SUPPLIED INFORMATION:
========================================

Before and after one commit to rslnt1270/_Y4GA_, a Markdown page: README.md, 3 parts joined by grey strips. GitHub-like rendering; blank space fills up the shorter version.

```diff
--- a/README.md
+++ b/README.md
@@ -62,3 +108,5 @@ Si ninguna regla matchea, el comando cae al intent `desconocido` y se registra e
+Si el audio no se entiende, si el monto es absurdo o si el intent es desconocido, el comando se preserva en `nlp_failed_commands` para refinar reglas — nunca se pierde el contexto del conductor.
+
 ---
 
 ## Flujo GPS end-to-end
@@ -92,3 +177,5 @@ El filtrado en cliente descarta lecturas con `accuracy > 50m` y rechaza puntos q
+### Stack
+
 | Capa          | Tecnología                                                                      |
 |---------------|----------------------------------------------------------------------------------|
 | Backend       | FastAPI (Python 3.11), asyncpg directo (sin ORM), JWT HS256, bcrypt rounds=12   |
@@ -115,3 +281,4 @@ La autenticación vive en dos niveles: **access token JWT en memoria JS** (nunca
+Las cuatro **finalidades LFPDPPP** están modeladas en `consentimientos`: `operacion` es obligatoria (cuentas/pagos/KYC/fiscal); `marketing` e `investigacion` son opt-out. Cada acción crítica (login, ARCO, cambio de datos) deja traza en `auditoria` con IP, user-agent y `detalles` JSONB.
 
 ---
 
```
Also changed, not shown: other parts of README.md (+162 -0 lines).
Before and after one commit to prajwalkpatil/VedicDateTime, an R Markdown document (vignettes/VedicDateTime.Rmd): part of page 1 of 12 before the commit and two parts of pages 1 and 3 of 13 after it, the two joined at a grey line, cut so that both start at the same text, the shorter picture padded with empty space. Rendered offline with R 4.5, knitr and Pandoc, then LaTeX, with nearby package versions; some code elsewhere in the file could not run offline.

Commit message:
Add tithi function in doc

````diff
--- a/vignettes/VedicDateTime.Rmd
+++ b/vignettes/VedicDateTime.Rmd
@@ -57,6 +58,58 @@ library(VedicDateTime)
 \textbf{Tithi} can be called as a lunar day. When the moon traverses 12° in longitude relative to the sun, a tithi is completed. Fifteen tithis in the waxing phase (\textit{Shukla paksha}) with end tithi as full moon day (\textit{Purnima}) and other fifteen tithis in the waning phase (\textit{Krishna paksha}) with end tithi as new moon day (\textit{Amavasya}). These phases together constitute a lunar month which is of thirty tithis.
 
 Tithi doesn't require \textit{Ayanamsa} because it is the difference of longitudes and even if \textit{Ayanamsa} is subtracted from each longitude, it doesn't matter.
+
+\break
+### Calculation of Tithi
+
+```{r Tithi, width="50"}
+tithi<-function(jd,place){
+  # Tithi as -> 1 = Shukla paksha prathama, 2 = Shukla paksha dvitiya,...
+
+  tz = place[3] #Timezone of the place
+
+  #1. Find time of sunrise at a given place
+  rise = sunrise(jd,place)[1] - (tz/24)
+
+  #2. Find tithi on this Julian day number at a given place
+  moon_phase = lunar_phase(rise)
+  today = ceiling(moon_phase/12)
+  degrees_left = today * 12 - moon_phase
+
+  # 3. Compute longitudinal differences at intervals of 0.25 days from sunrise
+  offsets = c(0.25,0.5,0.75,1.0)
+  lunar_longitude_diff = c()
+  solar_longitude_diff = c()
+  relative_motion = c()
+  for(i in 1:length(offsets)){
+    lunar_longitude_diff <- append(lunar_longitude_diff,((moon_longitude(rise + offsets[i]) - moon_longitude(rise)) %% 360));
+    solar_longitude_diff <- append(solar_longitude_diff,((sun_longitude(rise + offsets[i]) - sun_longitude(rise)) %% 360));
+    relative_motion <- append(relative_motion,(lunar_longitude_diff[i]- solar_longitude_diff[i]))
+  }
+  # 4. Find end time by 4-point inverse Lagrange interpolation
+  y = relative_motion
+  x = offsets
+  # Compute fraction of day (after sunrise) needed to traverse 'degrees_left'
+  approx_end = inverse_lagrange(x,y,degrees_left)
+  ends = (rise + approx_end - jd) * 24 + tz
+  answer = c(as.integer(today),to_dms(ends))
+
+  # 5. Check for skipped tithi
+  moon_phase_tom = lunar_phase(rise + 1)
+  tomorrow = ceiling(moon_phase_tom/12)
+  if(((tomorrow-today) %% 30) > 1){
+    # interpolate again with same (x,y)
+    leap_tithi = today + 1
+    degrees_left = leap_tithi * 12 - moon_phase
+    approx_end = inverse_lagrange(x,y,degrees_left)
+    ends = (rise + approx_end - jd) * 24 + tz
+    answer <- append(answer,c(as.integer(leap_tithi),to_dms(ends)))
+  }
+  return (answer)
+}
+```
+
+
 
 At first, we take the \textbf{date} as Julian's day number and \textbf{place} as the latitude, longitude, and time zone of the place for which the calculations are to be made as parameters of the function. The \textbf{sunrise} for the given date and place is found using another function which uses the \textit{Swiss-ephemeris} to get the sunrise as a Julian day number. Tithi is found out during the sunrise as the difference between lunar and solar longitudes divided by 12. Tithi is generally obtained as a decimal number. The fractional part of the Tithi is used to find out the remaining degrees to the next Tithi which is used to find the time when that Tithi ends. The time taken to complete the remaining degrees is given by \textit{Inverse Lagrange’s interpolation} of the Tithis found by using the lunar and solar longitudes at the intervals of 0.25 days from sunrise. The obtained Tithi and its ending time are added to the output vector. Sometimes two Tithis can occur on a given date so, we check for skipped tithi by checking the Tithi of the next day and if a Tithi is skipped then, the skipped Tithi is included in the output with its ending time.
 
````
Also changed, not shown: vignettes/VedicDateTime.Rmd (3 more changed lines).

========================================

PROBLEM DESCRIPTION:
Every record above needs to be copied exactly.

SOLUTION:
Before and after one commit to rslnt1270/_Y4GA_, a Markdown page: README.md, 3 parts joined by grey strips. GitHub-like rendering; blank space fills up the shorter version.

```diff
--- a/README.md
+++ b/README.md
@@ -62,3 +108,5 @@ Si ninguna regla matchea, el comando cae al intent `desconocido` y se registra e
+Si el audio no se entiende, si el monto es absurdo o si el intent es desconocido, el comando se preserva en `nlp_failed_commands` para refinar reglas — nunca se pierde el contexto del conductor.
+
 ---
 
 ## Flujo GPS end-to-end
@@ -92,3 +177,5 @@ El filtrado en cliente descarta lecturas con `accuracy > 50m` y rechaza puntos q
+### Stack
+
 | Capa          | Tecnología                                                                      |
 |---------------|----------------------------------------------------------------------------------|
 | Backend       | FastAPI (Python 3.11), asyncpg directo (sin ORM), JWT HS256, bcrypt rounds=12   |
@@ -115,3 +281,4 @@ La autenticación vive en dos niveles: **access token JWT en memoria JS** (nunca
+Las cuatro **finalidades LFPDPPP** están modeladas en `consentimientos`: `operacion` es obligatoria (cuentas/pagos/KYC/fiscal); `marketing` e `investigacion` son opt-out. Cada acción crítica (login, ARCO, cambio de datos) deja traza en `auditoria` con IP, user-agent y `detalles` JSONB.
 
 ---
 
```
Also changed, not shown: other parts of README.md (+162 -0 lines).
Before and after one commit to prajwalkpatil/VedicDateTime, an R Markdown document (vignettes/VedicDateTime.Rmd): part of page 1 of 12 before the commit and two parts of pages 1 and 3 of 13 after it, the two joined at a grey line, cut so that both start at the same text, the shorter picture padded with empty space. Rendered offline with R 4.5, knitr and Pandoc, then LaTeX, with nearby package versions; some code elsewhere in the file could not run offline.

Commit message:
Add tithi function in doc

````diff
--- a/vignettes/VedicDateTime.Rmd
+++ b/vignettes/VedicDateTime.Rmd
@@ -57,6 +58,58 @@ library(VedicDateTime)
 \textbf{Tithi} can be called as a lunar day. When the moon traverses 12° in longitude relative to the sun, a tithi is completed. Fifteen tithis in the waxing phase (\textit{Shukla paksha}) with end tithi as full moon day (\textit{Purnima}) and other fifteen tithis in the waning phase (\textit{Krishna paksha}) with end tithi as new moon day (\textit{Amavasya}). These phases together constitute a lunar month which is of thirty tithis.
 
 Tithi doesn't require \textit{Ayanamsa} because it is the difference of longitudes and even if \textit{Ayanamsa} is subtracted from each longitude, it doesn't matter.
+
+\break
+### Calculation of Tithi
+
+```{r Tithi, width="50"}
+tithi<-function(jd,place){
+  # Tithi as -> 1 = Shukla paksha prathama, 2 = Shukla paksha dvitiya,...
+
+  tz = place[3] #Timezone of the place
+
+  #1. Find time of sunrise at a given place
+  rise = sunrise(jd,place)[1] - (tz/24)
+
+  #2. Find tithi on this Julian day number at a given place
+  moon_phase = lunar_phase(rise)
+  today = ceiling(moon_phase/12)
+  degrees_left = today * 12 - moon_phase
+
+  # 3. Compute longitudinal differences at intervals of 0.25 days from sunrise
+  offsets = c(0.25,0.5,0.75,1.0)
+  lunar_longitude_diff = c()
+  solar_longitude_diff = c()
+  relative_motion = c()
+  for(i in 1:length(offsets)){
+    lunar_longitude_diff <- append(lunar_longitude_diff,((moon_longitude(rise + offsets[i]) - moon_longitude(rise)) %% 360));
+    solar_longitude_diff <- append(solar_longitude_diff,((sun_longitude(rise + offsets[i]) - sun_longitude(rise)) %% 360));
+    relative_motion <- append(relative_motion,(lunar_longitude_diff[i]- solar_longitude_diff[i]))
+  }
+  # 4. Find end time by 4-point inverse Lagrange interpolation
+  y = relative_motion
+  x = offsets
+  # Compute fraction of day (after sunrise) needed to traverse 'degrees_left'
+  approx_end = inverse_lagrange(x,y,degrees_left)
+  ends = (rise + approx_end - jd) * 24 + tz
+  answer = c(as.integer(today),to_dms(ends))
+
+  # 5. Check for skipped tithi
+  moon_phase_tom = lunar_phase(rise + 1)
+  tomorrow = ceiling(moon_phase_tom/12)
+  if(((tomorrow-today) %% 30) > 1){
+    # interpolate again with same (x,y)
+    leap_tithi = today + 1
+    degrees_left = leap_tithi * 12 - moon_phase
+    approx_end = inverse_lagrange(x,y,degrees_left)
+    ends = (rise + approx_end - jd) * 24 + tz
+    answer <- append(answer,c(as.integer(leap_tithi),to_dms(ends)))
+  }
+  return (answer)
+}
+```
+
+
 
 At first, we take the \textbf{date} as Julian's day number and \textbf{place} as the latitude, longitude, and time zone of the place for which the calculations are to be made as parameters of the function. The \textbf{sunrise} for the given date and place is found using another function which uses the \textit{Swiss-ephemeris} to get the sunrise as a Julian day number. Tithi is found out during the sunrise as the difference between lunar and solar longitudes divided by 12. Tithi is generally obtained as a decimal number. The fractional part of the Tithi is used to find out the remaining degrees to the next Tithi which is used to find the time when that Tithi ends. The time taken to complete the remaining degrees is given by \textit{Inverse Lagrange’s interpolation} of the Tithis found by using the lunar and solar longitudes at the intervals of 0.25 days from sunrise. The obtained Tithi and its ending time are added to the output vector. Sometimes two Tithis can occur on a given date so, we check for skipped tithi by checking the Tithi of the next day and if a Tithi is skipped then, the skipped Tithi is included in the output with its ending time.
 
````
Also changed, not shown: vignettes/VedicDateTime.Rmd (3 more changed lines).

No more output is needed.